The Court held that Rutti's preliminary activities (those that take place before he leaves home) of "receiving, mapping, and prioritizing jobs and routes for assignment" are related to his commute and not related to his principal activities. Moreover, even if they are related to his principal work activities, appear to be de minimis. As a result, they are not compensable. In contrast, Rutti's postliminary activities in performing the PDT transmissions were a regular part of his work duties and necessary to Lojack's business. The Court ruled that upon remand, Lojack might still be entitled to summary judgment if the time spent performing such tasks was de minimis. However, the factual record did not compel this conclusion because, although it may take only five to ten minutes to initiate the transmission, employees were required to come back to see if the transmission was successful and, if not, to send it again. There was evidence of frequent transmission failures. In so holding, the Court stated there was no bright-line rule that activities requiring less than ten minutes' time was per se de minimis. Rather, courts are to employ a three-prong test as established in Lindow v. U.S., 738 F.2d 1057, 1063 (9th Cir. 1984) and consider: (1) the practical administrative difficulty of recording the additional time; (2) the aggregate amount of compensable time; and (3) the regularity of the additional work. Because there was evidence that Lojack paid one technician 15 minutes a day to cover PDT transmission time, and Rutti testified that he spent about 15 minutes a day performing such tasks (which, over the course of one week was substantial enough to warrant compensation), the Court reversed the grant of summary judgment and remanded for reconsideration in light of these factors.

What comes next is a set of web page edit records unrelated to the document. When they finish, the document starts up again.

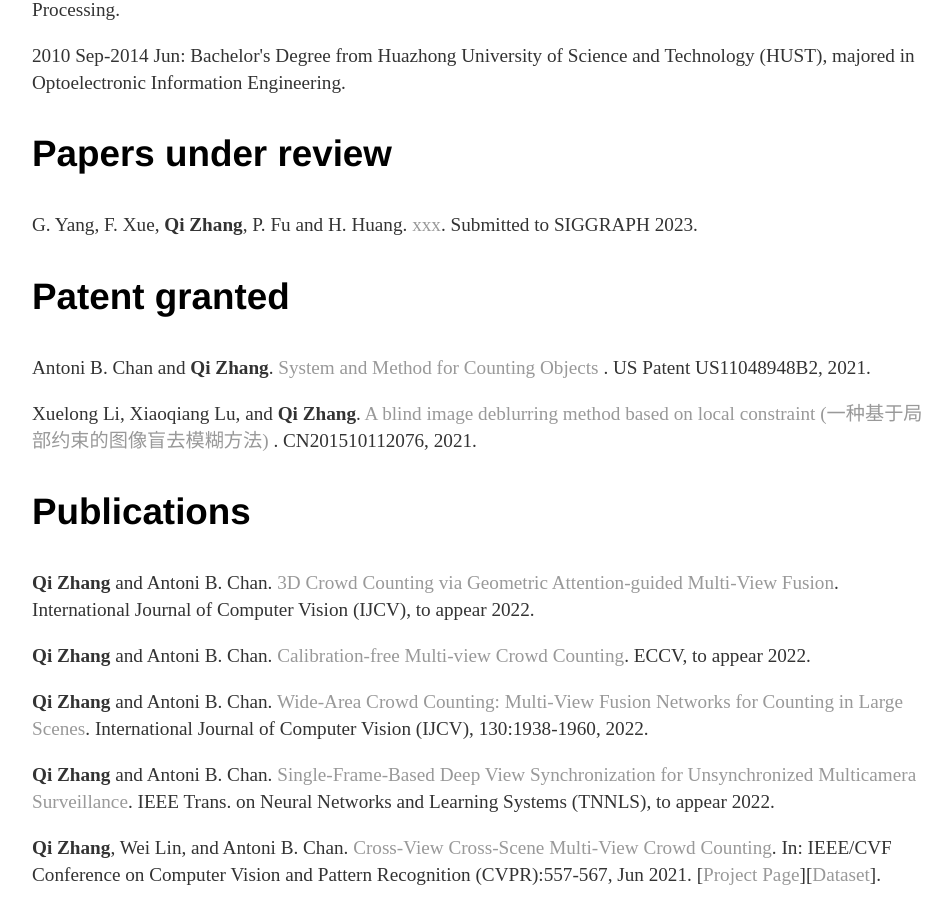
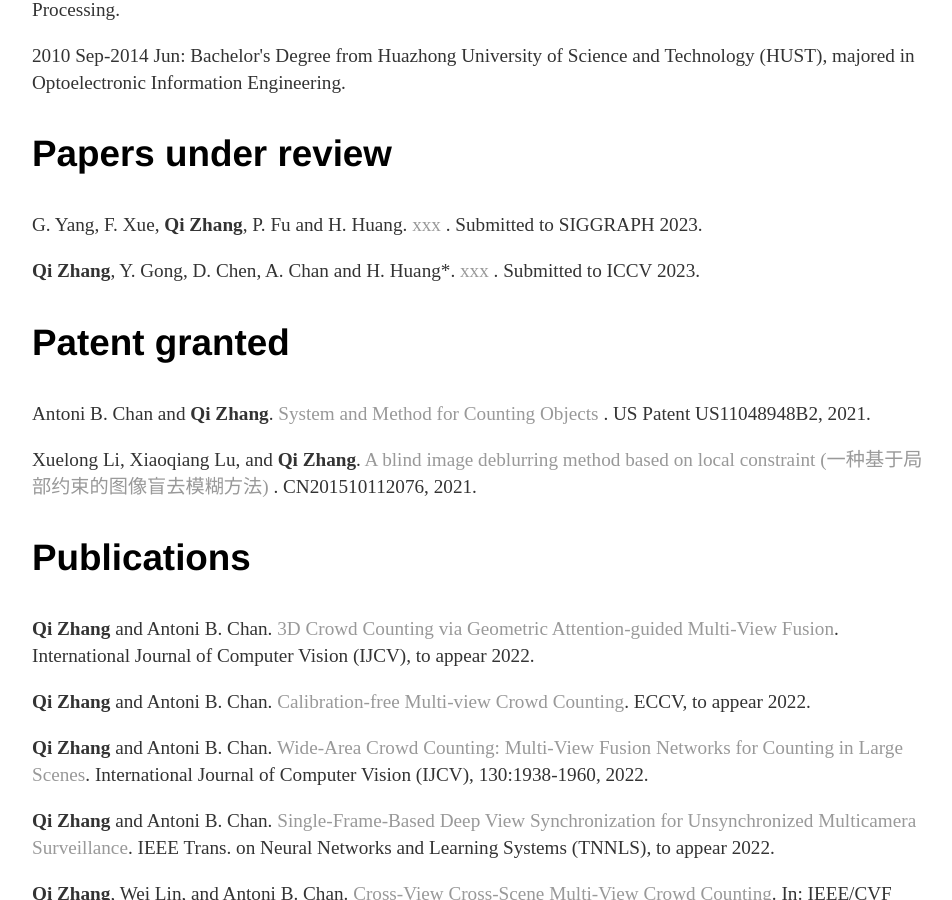
Before and after one commit to zqyq/zqyq.github.io, a Jekyll site: the page built from about/index.html, in a window 1280 px wide and 900 px high, scrolled down 954 px. Shown: the whole window, without its empty margins (160-1112 px from the left). Built offline with Jekyll 4.4.1, drawn with Linux system fonts in a browser that asks for light colours.

Commit message:
Update index.html

```diff
--- a/about/index.html
+++ b/about/index.html
@@ -37,11 +37,8 @@
 
 		     <h3>Papers under review</h3>
 
-			<p>G. Yang, F. Xue, <strong>Qi Zhang</strong>, P. Fu and H. Huang.
-				<a>
-				  xxx</a>.
-				 Submitted to SIGGRAPH 2023.
-			</p>
+			<p>G. Yang, F. Xue, <strong>Qi Zhang</strong>, P. Fu and H. Huang. <a> xxx </a>. Submitted to SIGGRAPH 2023. </p>
+			<p><strong>Qi Zhang</strong>, Y. Gong, D. Chen, A. Chan and H. Huang*. <a> xxx </a>. Submitted to ICCV 2023. </p>
 
 
 		<h3>Patent granted</h3>
```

Employers who require employees to use company vehicles for commuting purposes should carefully review their policies to see whether they are exerting sufficient "control" over the time and manner in which employees are commuting to determine whether that time needs to be compensated. Employers should also determine whether employees' preliminary and postliminary activities are integral to the employees' principal job duties and, if so, whether that work required more than de minimis time to determine whether additional compensation should be paid.
The Ninth Circuit's new opinion in Rutti v. Lojack Corp. is here.